▸ WHAT IS EXPECTED: A word-for-word copy of the entries is needed, and it should contain no images.

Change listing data
BEGIN
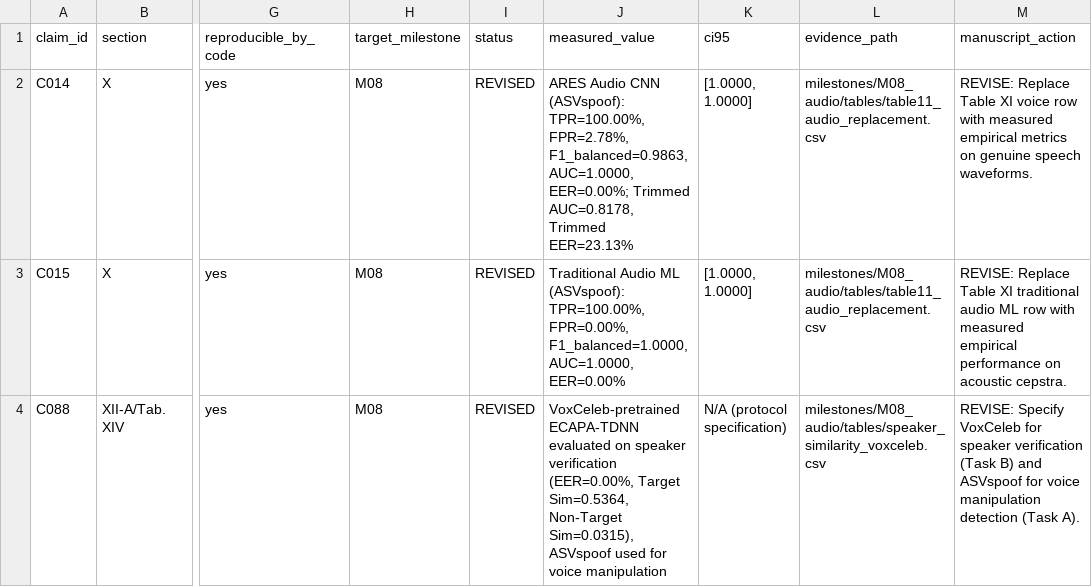
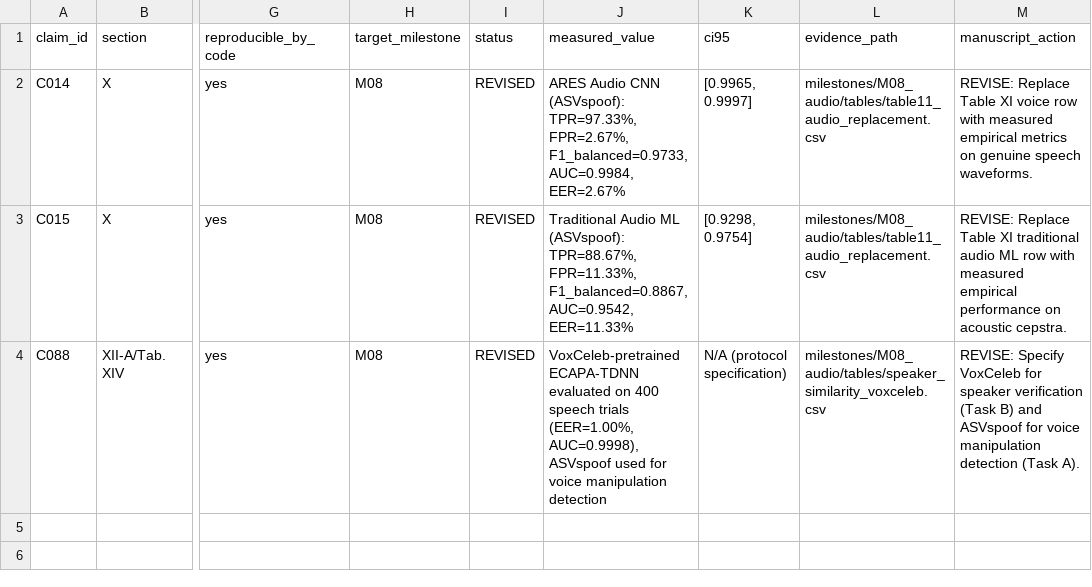
Before and after one commit to gurarpitzz/Ares-Cognitive-Computation, a CSV file: milestones/M08_audio/ledger_delta.csv, drawn as a sheet; only a part is shown, gaps mark what is left out; the diff names each change by its address in the sheet, - before the commit and + after, or states it on an @@ line.

```diff
--- a/milestones/M08_audio/ledger_delta.csv
+++ b/milestones/M08_audio/ledger_delta.csv
-J2 (measured_value): …CNN (ASVspoof): TPR=100.00%, FPR=2.78%, F1_balanced=0.9863, AUC=1.0000, EER=0.00%; Trimmed AUC=0.8178, Trimmed EER=23.13%
+J2 (measured_value): …CNN (ASVspoof): TPR=97.33%, FPR=2.67%, F1_balanced=0.9733, AUC=0.9984, EER=2.67%
-K2 (ci95): [1.0000, 1.0000]
+K2 (ci95): [0.9965, 0.9997]
-J3 (measured_value): …ML (ASVspoof): TPR=100.00%, FPR=0.00%, F1_balanced=1.0000, AUC=1.0000, EER=0.00%
+J3 (measured_value): …ML (ASVspoof): TPR=88.67%, FPR=11.33%, F1_balanced=0.8867, AUC=0.9542, EER=11.33%
-K3 (ci95): [1.0000, 1.0000]
+K3 (ci95): [0.9298, 0.9754]
-J4 (measured_value): …evaluated on speaker verification (EER=0.00%, Target Sim=0.5364, Non-Target Sim=0.0315), ASVspoof used for voice manipulation
+J4 (measured_value): …evaluated on 400 speech trials (EER=1.00%, AUC=0.9998), ASVspoof used for voice manipulation detection
```
Also changed, not shown: milestones/M08_audio/tables/audio_main.csv, milestones/M08_audio/tables/table11_audio_replacement.csv, 27 other files.
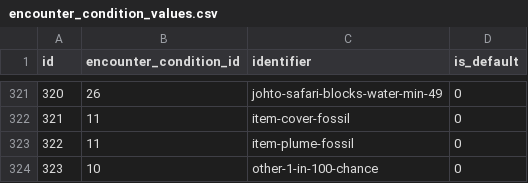
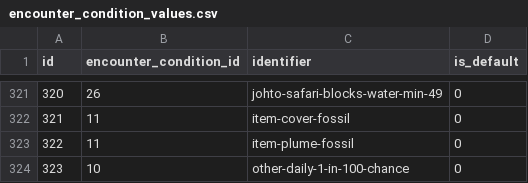
Before and after one commit to PokeAPI/pokeapi, a CSV file: data/v2/csv/encounter_condition_values.csv, drawn as a sheet; only a part is shown, gaps mark what is left out.

Commit message:
refactor: change identifier for new encounter condition value to reflect daily property

```diff
--- a/data/v2/csv/encounter_condition_values.csv
+++ b/data/v2/csv/encounter_condition_values.csv
@@ -323,2 +323,2 @@ id,encounter_condition_id,identifier,is_default
 322,11,item-plume-fossil,0
-323,10,other-1-in-100-chance,0
+323,10,other-daily-1-in-100-chance,0
```
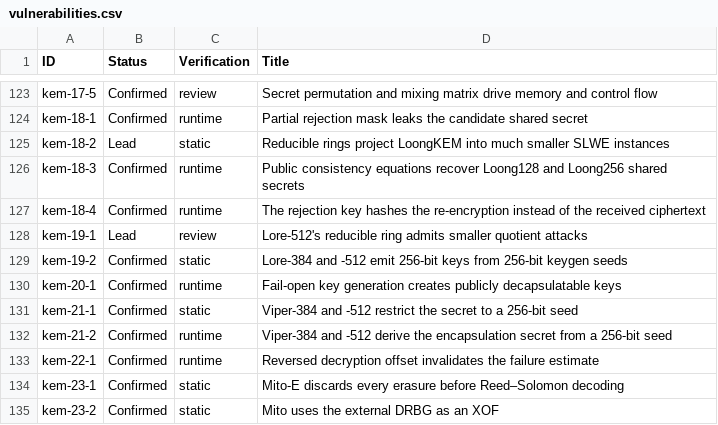
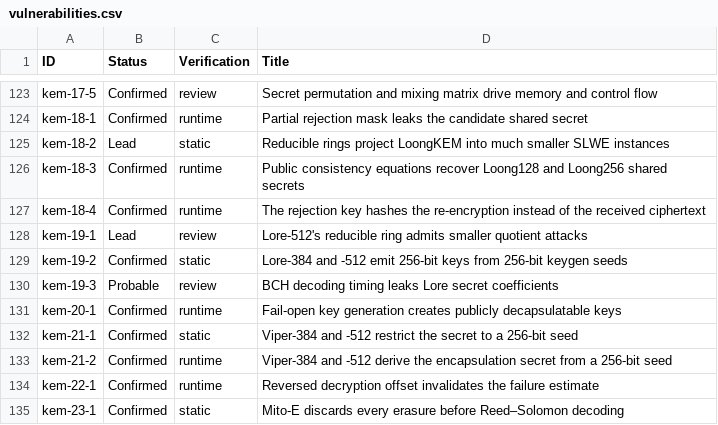
Before and after one commit to ngcc-dev/ngcc-harness, a CSV file: security/vulnerabilities.csv, drawn as a sheet; only a part is shown, gaps mark what is left out; the shorter side is filled out with more unchanged rows.

```diff
--- a/security/vulnerabilities.csv
+++ b/security/vulnerabilities.csv
@@ -129,2 +129,3 @@ kem-19-1;Lead;review;Lore-512's reducible ring admits smaller quotient attacks
 kem-19-2;Confirmed;static;Lore-384 and -512 emit 256-bit keys from 256-bit keygen seeds
+kem-19-3;Probable;review;BCH decoding timing leaks Lore secret coefficients
 kem-20-1;Confirmed;runtime;Fail-open key generation creates publicly decapsulatable keys
```
Also changed, not shown: 1 other file.
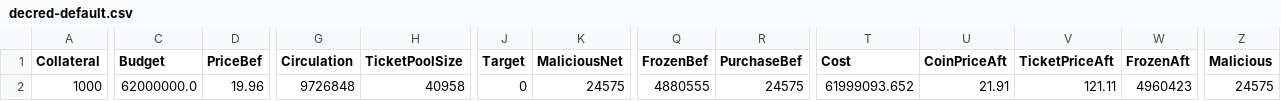
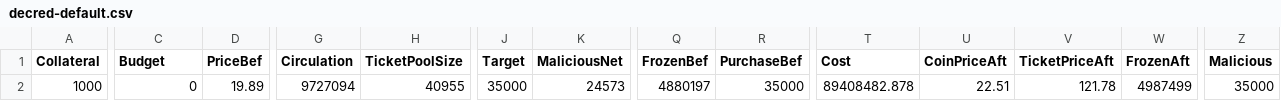
Before and after one commit to jkcso/Decentralised-Governance-Attacks, a CSV file: decred-default.csv, drawn as a sheet; only a part is shown, gaps mark what is left out; the diff covers the shown part only; the diff names each change by its address in the sheet, - before the commit and + after, or states it on an @@ line.

Commit message:
decred passes all tests

```diff
--- a/decred-default.csv
+++ b/decred-default.csv
-C2 (Budget): 62000000.0
+C2 (Budget): 0
-D2 (PriceBef): 19.96
+D2 (PriceBef): 19.89
-G2 (Circulation): 9726848
+G2 (Circulation): 9727094
-H2 (TicketPoolSize): 40958
+H2 (TicketPoolSize): 40955
-J2 (Target): 0
+J2 (Target): 35000
-K2 (MaliciousNet): 24575
+K2 (MaliciousNet): 24573
-Q2 (FrozenBef): 4880555
+Q2 (FrozenBef): 4880197
-R2 (PurchaseBef): 24575
+R2 (PurchaseBef): 35000
-T2 (Cost): 61999093.652
+T2 (Cost): 89408482.878
-U2 (CoinPriceAft): 21.91
+U2 (CoinPriceAft): 22.51
-V2 (TicketPriceAft): 121.11
+V2 (TicketPriceAft): 121.78
-W2 (FrozenAft): 4960423
+W2 (FrozenAft): 4987499
-Z2 (Malicious): 24575
+Z2 (Malicious): 35000
```
Also changed, not shown: 2 edited cells elsewhere in this file, 4 other files.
END
▸ TASK RESPONSE:
Before and after one commit to gurarpitzz/Ares-Cognitive-Computation, a CSV file: milestones/M08_audio/ledger_delta.csv, drawn as a sheet; only a part is shown, gaps mark what is left out; the diff names each change by its address in the sheet, - before the commit and + after, or states it on an @@ line.

```diff
--- a/milestones/M08_audio/ledger_delta.csv
+++ b/milestones/M08_audio/ledger_delta.csv
-J2 (measured_value): …CNN (ASVspoof): TPR=100.00%, FPR=2.78%, F1_balanced=0.9863, AUC=1.0000, EER=0.00%; Trimmed AUC=0.8178, Trimmed EER=23.13%
+J2 (measured_value): …CNN (ASVspoof): TPR=97.33%, FPR=2.67%, F1_balanced=0.9733, AUC=0.9984, EER=2.67%
-K2 (ci95): [1.0000, 1.0000]
+K2 (ci95): [0.9965, 0.9997]
-J3 (measured_value): …ML (ASVspoof): TPR=100.00%, FPR=0.00%, F1_balanced=1.0000, AUC=1.0000, EER=0.00%
+J3 (measured_value): …ML (ASVspoof): TPR=88.67%, FPR=11.33%, F1_balanced=0.8867, AUC=0.9542, EER=11.33%
-K3 (ci95): [1.0000, 1.0000]
+K3 (ci95): [0.9298, 0.9754]
-J4 (measured_value): …evaluated on speaker verification (EER=0.00%, Target Sim=0.5364, Non-Target Sim=0.0315), ASVspoof used for voice manipulation
+J4 (measured_value): …evaluated on 400 speech trials (EER=1.00%, AUC=0.9998), ASVspoof used for voice manipulation detection
```
Also changed, not shown: milestones/M08_audio/tables/audio_main.csv, milestones/M08_audio/tables/table11_audio_replacement.csv, 27 other files.
Before and after one commit to PokeAPI/pokeapi, a CSV file: data/v2/csv/encounter_condition_values.csv, drawn as a sheet; only a part is shown, gaps mark what is left out.

Commit message:
refactor: change identifier for new encounter condition value to reflect daily property

```diff
--- a/data/v2/csv/encounter_condition_values.csv
+++ b/data/v2/csv/encounter_condition_values.csv
@@ -323,2 +323,2 @@ id,encounter_condition_id,identifier,is_default
 322,11,item-plume-fossil,0
-323,10,other-1-in-100-chance,0
+323,10,other-daily-1-in-100-chance,0
```
Before and after one commit to ngcc-dev/ngcc-harness, a CSV file: security/vulnerabilities.csv, drawn as a sheet; only a part is shown, gaps mark what is left out; the shorter side is filled out with more unchanged rows.

```diff
--- a/security/vulnerabilities.csv
+++ b/security/vulnerabilities.csv
@@ -129,2 +129,3 @@ kem-19-1;Lead;review;Lore-512's reducible ring admits smaller quotient attacks
 kem-19-2;Confirmed;static;Lore-384 and -512 emit 256-bit keys from 256-bit keygen seeds
+kem-19-3;Probable;review;BCH decoding timing leaks Lore secret coefficients
 kem-20-1;Confirmed;runtime;Fail-open key generation creates publicly decapsulatable keys
```
Also changed, not shown: 1 other file.
Before and after one commit to jkcso/Decentralised-Governance-Attacks, a CSV file: decred-default.csv, drawn as a sheet; only a part is shown, gaps mark what is left out; the diff covers the shown part only; the diff names each change by its address in the sheet, - before the commit and + after, or states it on an @@ line.

Commit message:
decred passes all tests

```diff
--- a/decred-default.csv
+++ b/decred-default.csv
-C2 (Budget): 62000000.0
+C2 (Budget): 0
-D2 (PriceBef): 19.96
+D2 (PriceBef): 19.89
-G2 (Circulation): 9726848
+G2 (Circulation): 9727094
-H2 (TicketPoolSize): 40958
+H2 (TicketPoolSize): 40955
-J2 (Target): 0
+J2 (Target): 35000
-K2 (MaliciousNet): 24575
+K2 (MaliciousNet): 24573
-Q2 (FrozenBef): 4880555
+Q2 (FrozenBef): 4880197
-R2 (PurchaseBef): 24575
+R2 (PurchaseBef): 35000
-T2 (Cost): 61999093.652
+T2 (Cost): 89408482.878
-U2 (CoinPriceAft): 21.91
+U2 (CoinPriceAft): 22.51
-V2 (TicketPriceAft): 121.11
+V2 (TicketPriceAft): 121.78
-W2 (FrozenAft): 4960423
+W2 (FrozenAft): 4987499
-Z2 (Malicious): 24575
+Z2 (Malicious): 35000
```
Also changed, not shown: 2 edited cells elsewhere in this file, 4 other files.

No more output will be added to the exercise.